With so many states, especially up in the northeast, agreeing to expand the scope of practice to qualified nurse practitioners, we wonder if this will have an effect on the Senate vote in Florida. Snow birds coming to Florida will be comfortable being treated by nurse practitioners and will expect the same level of care when they come down to the Sunshine State.

Opposition May Kill the Bill.

The opposition to this effort is strong and vocal, with the various state medical associations leading the way. For these groups, the issue is one of preservation of the practice of medicine as the domain of the physician. They are accepting of medical practice by physician “extenders,” but not by “providers” who are not physicians. The members of these opposition groups are a formidable force, respected in their communities and able to make significant political contributions. These are not groups that many legislators would want to rankle.

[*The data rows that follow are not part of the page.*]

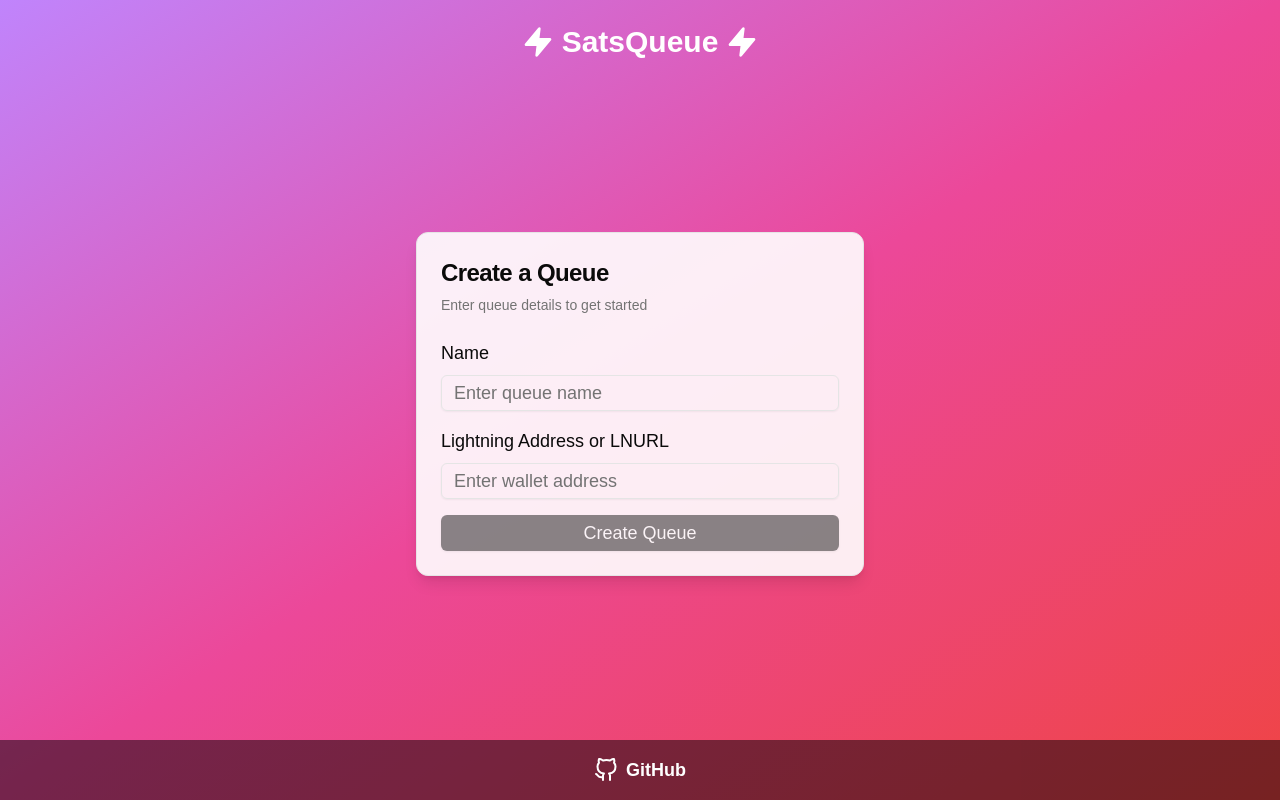
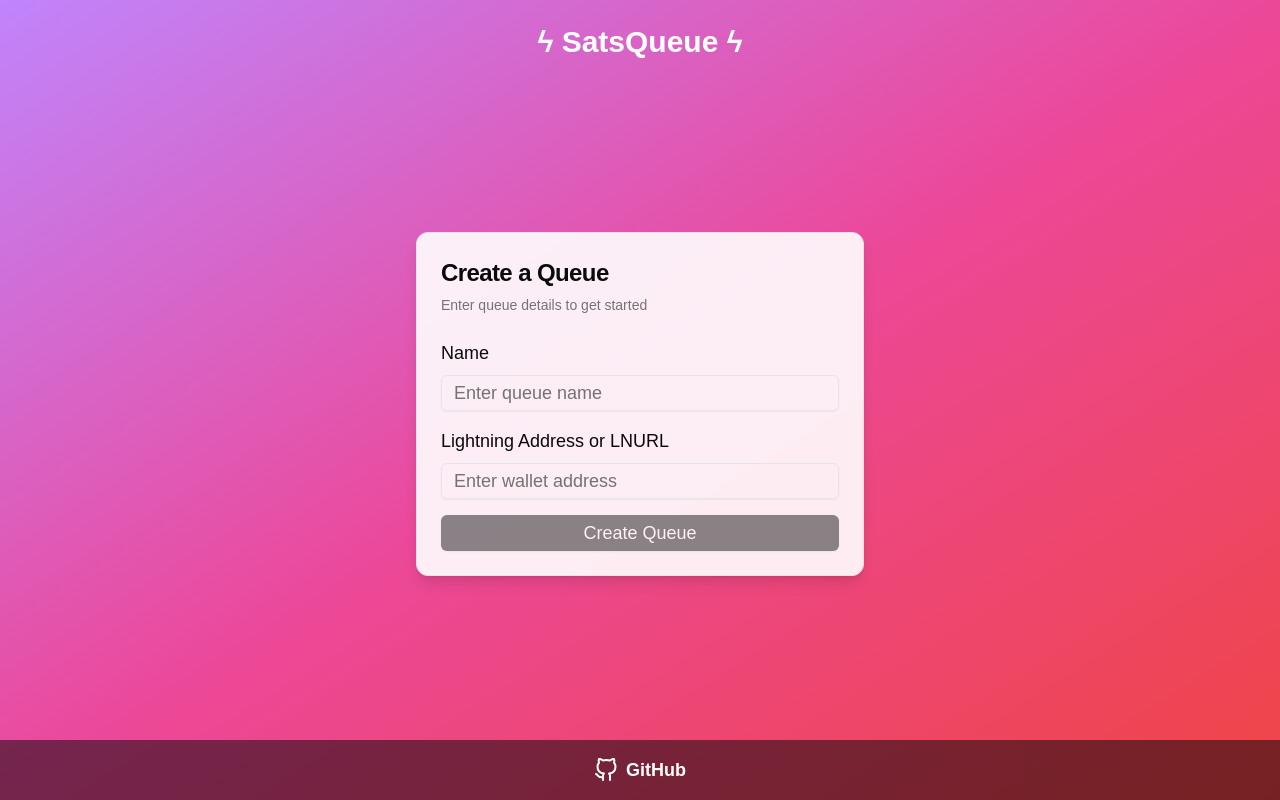
Before and after one commit to ibiscp/SatsQueue, a React (Vite) app: page / in a window 1280 px wide. Built offline with nearby package versions, Linux system fonts and the light colour scheme; no server answers; what nostr-tools would draw is missing.

Commit message:
refactor: Update title.

```diff
--- a/src/components/ui/Title.tsx
+++ b/src/components/ui/Title.tsx
@@ -4,13 +4,7 @@ const Title: React.FC = () => {
   return (
     <header className="w-full max-w-md text-white text-center">
       <h1 className="text-3xl font-bold mb-2 flex items-center justify-center">
-        <svg xmlns="http://www.w3.org/2000/svg" className="h-8 w-8 mr-2" viewBox="0 0 24 24" fill="white" stroke="white" strokeWidth="2" strokeLinecap="round" strokeLinejoin="round">
-          <path d="M13 2L3 14h9l-1 8 10-12h-9l1-8z"/>
-        </svg>
-        SatsQueue
-        <svg xmlns="http://www.w3.org/2000/svg" className="h-8 w-8 ml-2" viewBox="0 0 24 24" fill="white" stroke="white" strokeWidth="2" strokeLinecap="round" strokeLinejoin="round">
-          <path d="M13 2L3 14h9l-1 8 10-12h-9l1-8z"/>
-        </svg>
+        ϟ SatsQueue ϟ
       </h1>
     </header>
   );
```
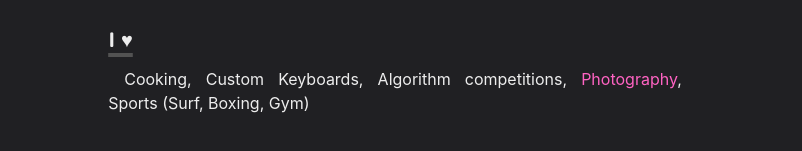
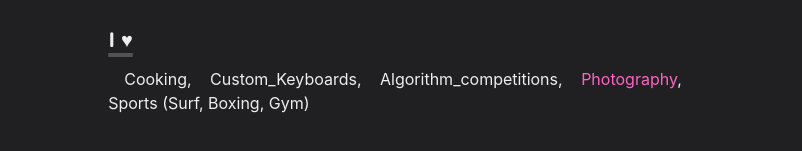
Before and after one commit to LOUONE/louone-homepage, a Next.js app: page / in a window 1280 px wide. Shown: the part 715-866 px from the top of the page, without its empty margins (245-1047 px from the left). Built offline with nearby package versions, Linux system fonts and the light colour scheme.

Commit message:
Update index.js

```diff
--- a/pages/index.js
+++ b/pages/index.js
@@ -106,7 +106,7 @@ const Home = () => (
           I ♥
         </Heading>
         <Paragraph>
-        Cooking, Custom Keyboards, Algorithm competitions,{' '}
+        Cooking, Custom_Keyboards, Algorithm_competitions,{' '}
           <Link href="https://flickr.com/photos/197481682@N03/" target="_blank">
             Photography
           </Link>
```
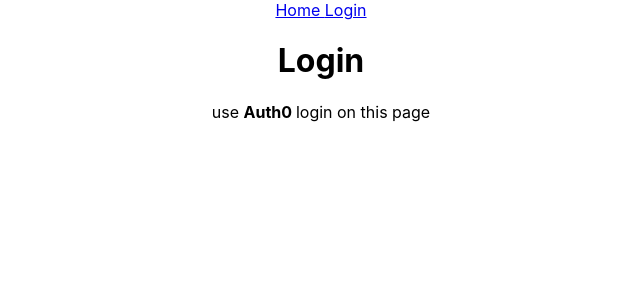
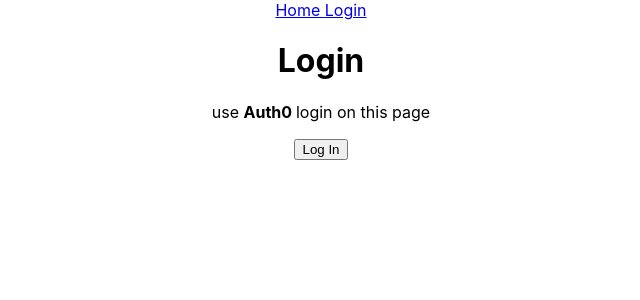
Before and after one commit to DanielCW7/AuthApp, a React (Create React App) app: page /login in a window 1280 px wide. Shown: the top 300 px of the page, without its empty margins (319-959 px from the left). Built offline with nearby package versions, Linux system fonts and the light colour scheme.

Commit message:
in the process of setting up Auth0

```diff
--- /dev/null
+++ b/src/components/login.js
@@ -0,0 +1,10 @@
+import { useAuth0 } from "@auth0/auth0-react"
+import React from "react";
+
+const LoginButton = () => {
+    const { loginWithRedirect } = useAuth0();
+
+    return <button onClick={() => loginWithRedirect()}> Log In</button>
+}
+
+export default LoginButton
--- a/src/index.js
+++ b/src/index.js
@@ -1,5 +1,6 @@
 import React from 'react';
 import ReactDOM from 'react-dom/client';
+import { Auth0Provider } from '@auth0/auth0-react';
 import './index.css';
 import App from './App';
 import reportWebVitals from './reportWebVitals';
@@ -8,9 +9,18 @@ import { BrowserRouter } from 'react-router-dom';
 const root = ReactDOM.createRoot(document.getElementById('root'));
 root.render(
   <React.StrictMode>
-    <BrowserRouter>
-      <App />
-    </BrowserRouter>
+    <Auth0Provider
+      domain="dev-vgmdplt7mssxdb2p.us.auth0.com"
+      clientId='ivNJoLMCj7rh0uw5OlDlwNxOvCpeyoQS'
+      authorizationParams={{
+        redirect_uri: window.location.origin
+      }}
+    >
+      <BrowserRouter>
+        <App />
+      </BrowserRouter>
+    </Auth0Provider>
+
   </React.StrictMode>
 );
 
--- a/src/pages/loginPage.js
+++ b/src/pages/loginPage.js
@@ -1,11 +1,14 @@
+import LoginButton from "../components/login"
+
+const LoginPage = () => {
 
 
-const LoginPage = () => {
     return (
         <div>
             {/* login page */}
             <h1> Login </h1>
             <p> use <strong> Auth0 </strong> login on this page </p>
+            <LoginButton />
         </div>
     )
 }
```
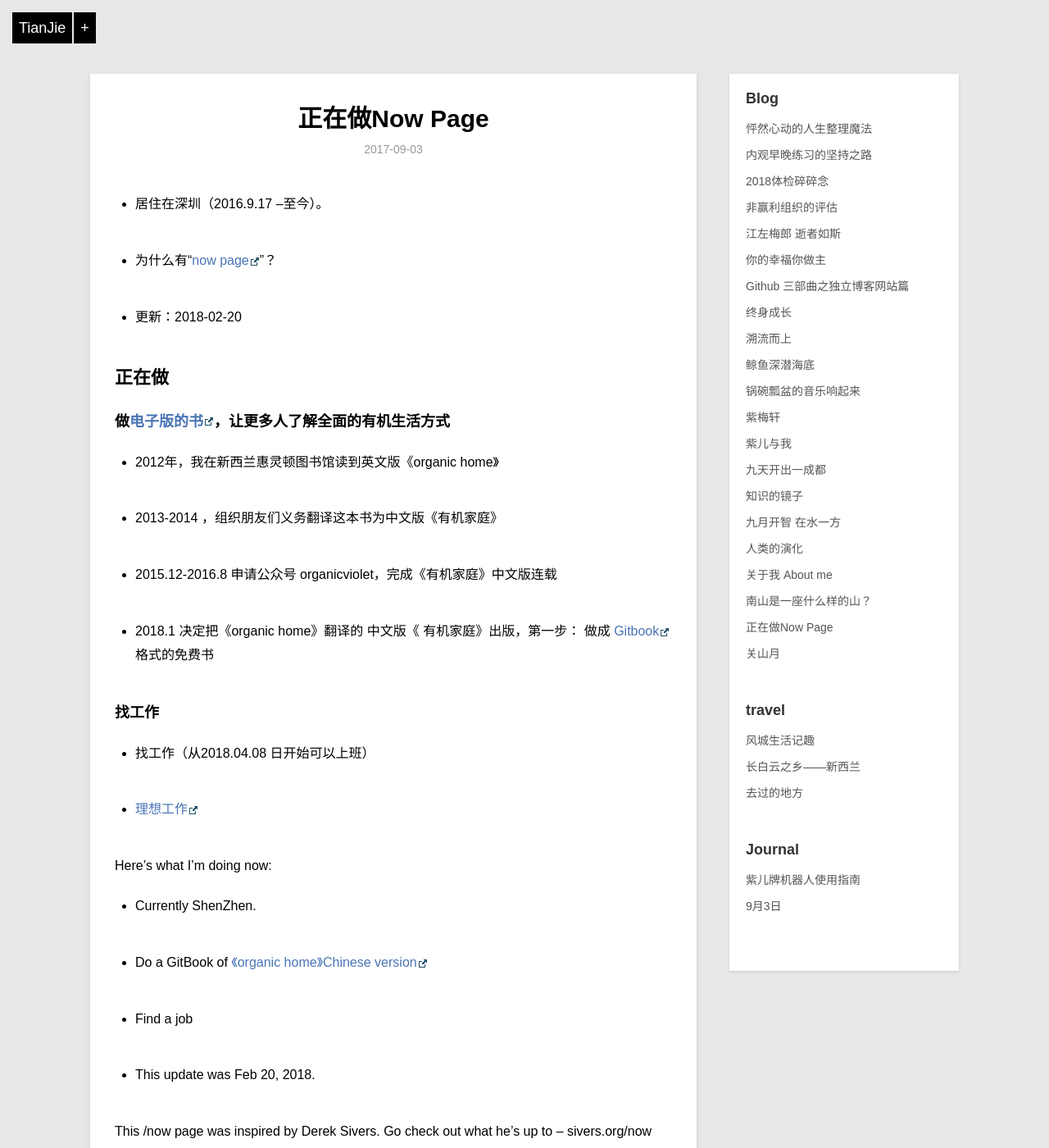
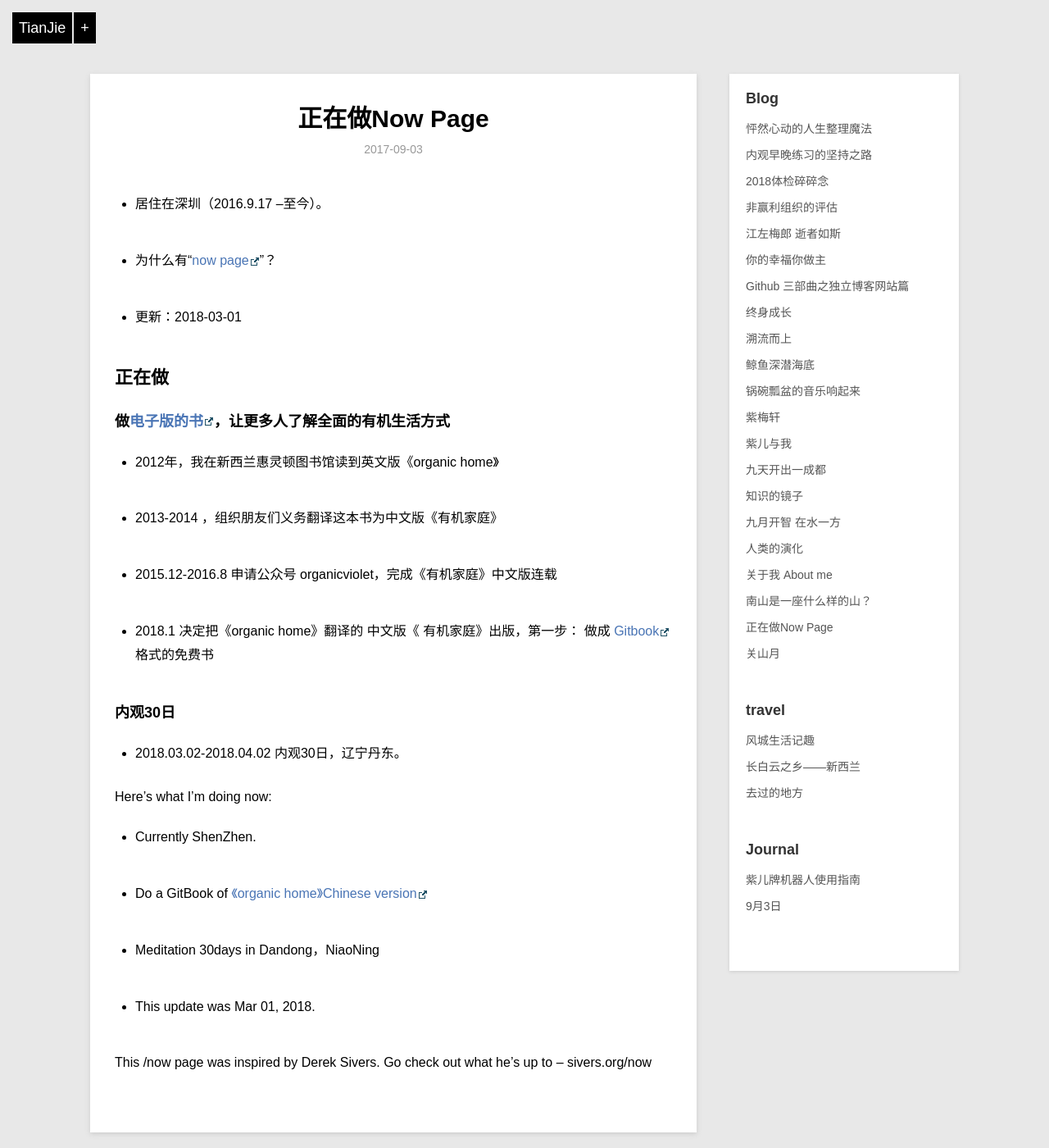
Before and after one commit to violettianjie/violettianjie.github.io, a Jekyll site: the page built from _posts/blog/2017-09-03-now.md, in a window 1280 px wide and 1400 px high. Shown: the whole window at 82% size. Built offline with Jekyll 4.4.1, drawn with Linux system fonts in a browser that asks for light colours; comment, search, counter and statistics services are not loaded.

Commit message:
Update 2017-09-03-now.md

```diff
--- a/_posts/blog/2017-09-03-now.md
+++ b/_posts/blog/2017-09-03-now.md
@@ -8,7 +8,7 @@ category: blog
 
 - 为什么有“[now page](http://nownownow.com/about)”？
 
-- 更新：2018-02-20
+- 更新：2018-03-01
 
 ## 正在做
 
@@ -22,12 +22,9 @@ category: blog
 
 - 2018.1 决定把《organic home》翻译的 中文版《 有机家庭》出版，第一步： 做成 [Gitbook](https://www.gitbook.com/about) 格式的免费书
 
-### 找工作
+### 内观30日
 
-
-- 找工作（从2018.04.08 日开始可以上班）
-
-- [理想工作](https://github.com/violettianjie/ForFamily/blob/master/IdealWork.md )
+- 2018.03.02-2018.04.02 内观30日，辽宁丹东。
 
 
 
@@ -37,9 +34,9 @@ Here’s what I’m doing now:
 
 - Do a GitBook of [《organic home》Chinese version](https://violettianjie.gitbooks.io/organichome/content/)
 
-- Find a job
+- Meditation 30days in Dandong，NiaoNing
 
-- This update was Feb 20, 2018.
+- This update was Mar 01, 2018.
 
 This /now page was inspired by Derek Sivers. Go check out what he’s up to – sivers.org/now
 
```
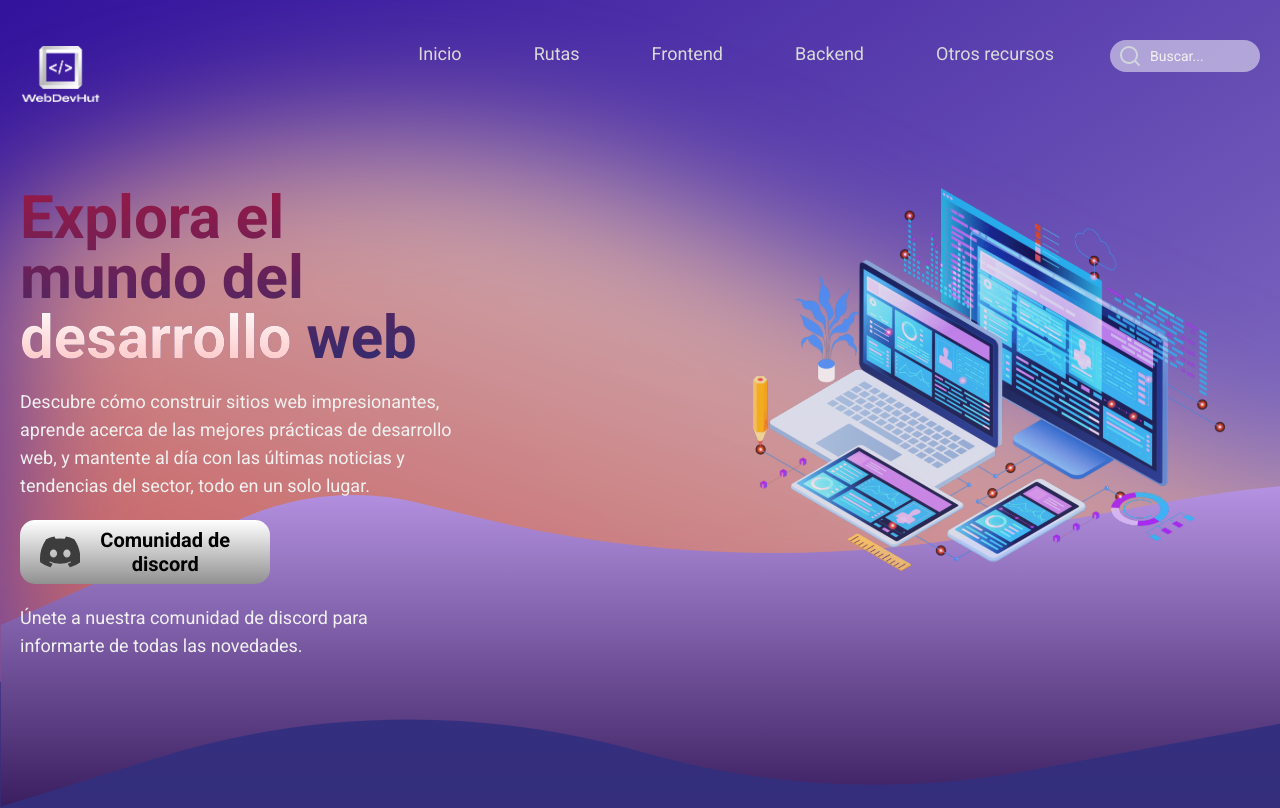
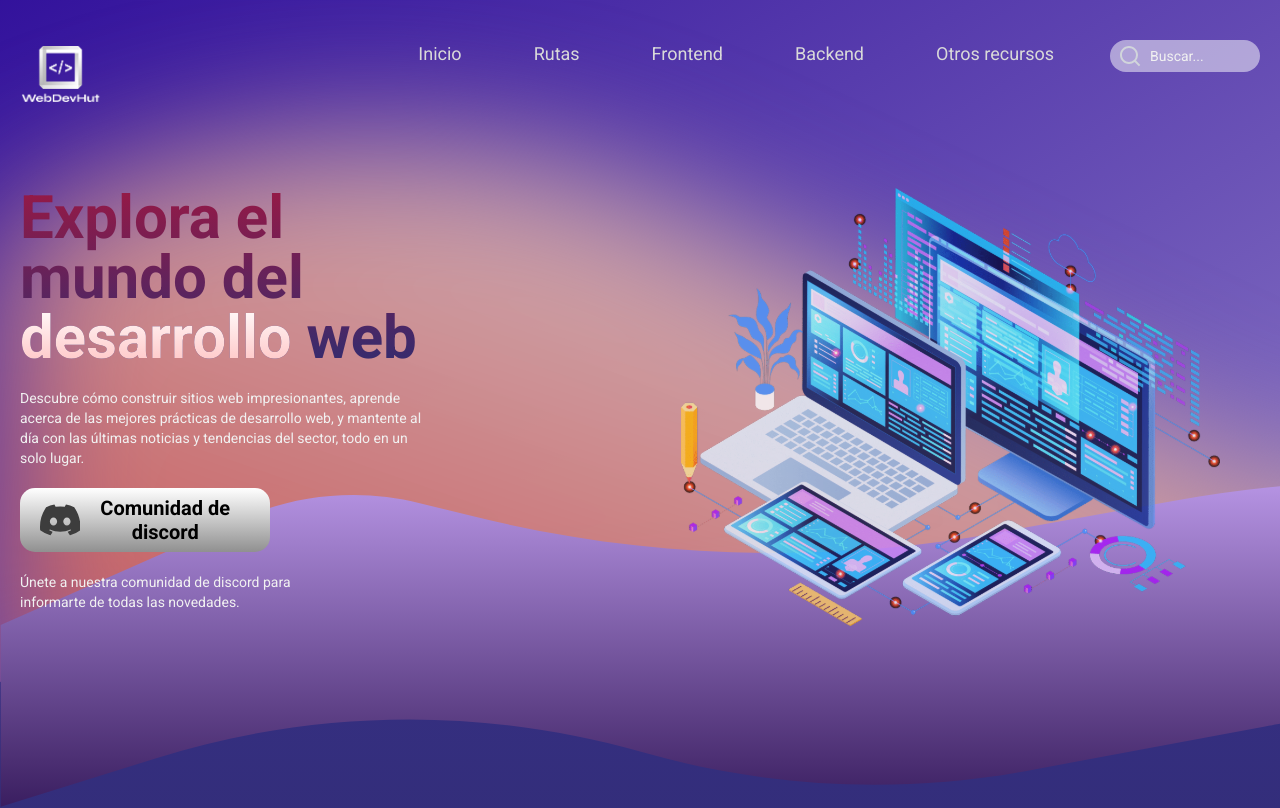
Before and after one commit to adanj27/Web-Dev-Hut-Open-Source, a React (Vite) app: page / in a window 1280 px wide. Shown: the top 808 px of the page. Built offline with nearby package versions, Linux system fonts and the light colour scheme; no server answers.

Commit message:
fix: axios request timeout, text size

```diff
--- a/src/components/Guide/GuideCard.jsx
+++ b/src/components/Guide/GuideCard.jsx
@@ -20,12 +20,12 @@ export function GuideCard({
           src={thumbnail}
           alt={title}
           draggable={false}
-          className="select-none pointer-events-none rounded-xl h-[120px] object-cover"
+          className="select-none pointer-events-none rounded-xl w-full h-[120px] object-cover"
         />
         <Headline as="h3" size="sm" className="mt-4">
           {title}
         </Headline>
-        <Paragraph className="sm:text-sm mt-1">{description}</Paragraph>
+        <Paragraph className="mt-1">{description}</Paragraph>
       </Link>
     </div>
   )
--- a/src/components/Paragraph.jsx
+++ b/src/components/Paragraph.jsx
@@ -2,7 +2,7 @@ export function Paragraph({ as = 'p', className = '', children, ...props }) {
   const As = as
   return (
     <As
-      className={`text-[#f1f1f1] text-base sm:text-lg ${className}`}
+      className={`text-[#f1f1f1] text-base sm:text-sm ${className}`}
       {...props}
     >
       {children}
--- a/src/constants/api.js
+++ b/src/constants/api.js
@@ -8,5 +8,5 @@ export const API = {
     LESSON_BY_IDENTIFIER: (identifier) => `/lesson/${identifier}`,
     TECHNOLOGY_BY_NAME: (name) => `/technology/${name}`,
   },
-  TIMEOUT: 8000,
+  TIMEOUT: 15000,
 }
```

However, a review of the history of medicine in the United States shows that this is a battle the medical doctors are likely to lose. Similar arguments have been made in the past when other types of health care practitioners have sought legal authority to practice their professions. Immediately coming to mind are osteopathic physicians (D.O.s), chiropractic physicians (D.C.s) and midwives (CMs) to name a few. Some have had to bring antitrust lawsuits to obtain relief.

Be sure to check this blog regularly for updates to this story.

Contact Health Law Attorneys Experienced in Representing Nurses.

The Health Law Firm’s attorneys routinely represent registered nurses, nurse practitioners, advanced practice registered nurses, certified registered nurse anesthetists, midwives and licensed practical nurses in Department of Health (DOH) investigations, in appearances before the Board of Nursing in licensing matters and in many other legal matters. We represent nurses across the U.S., and throughout Florida.

To contact The Health Law Firm please call (407) 331-6620 or (850) 439-1001 and visit our website at http://www.TheHealthLawFirm.com.

Comments?

What are your thoughts on the bill? Do you think nurse practitioners should have more autonomy? Or do you believe nurse practitioners should be supervised by physicians? Please leave any thoughtful comments below.

Sources:

Altimari, Daniela. “State Moves to Give Nurses Independence From Doctors.” The Courant. (April 28, 2014). From: http://www.courant.com/health/connecticut/hc-aprn-bill-20140428,0,7595375.story

Catala, Paul. “Bill Giving Nurses More Authority Passes House.” Highlands Today. (April 28, 2014). From: http://highlandstoday.com/hi/local-news/bill-giving-nurses-more-authority-passes-house-20140429/

About the Author: George F. Indest III, J.D., M.P.A., LL.M., is Board Certified by The Florida Bar in Health Law. He is the President and Managing Partner of The Health Law Firm, which has a national practice. Its main office is in the Orlando, Florida, area. www.TheHealthLawFirm.com The Health Law Firm, 1101 Douglas Ave., Altamonte Springs, FL 32714, Phone: (407) 331-6620.

The Health Law Firm” is a registered fictitious business name of George F. Indest III, P.A. – The Health Law Firm, a Florida professional service corporation, since 1999.
Copyright © 1996-2012 The Health Law Firm. All rights reserved.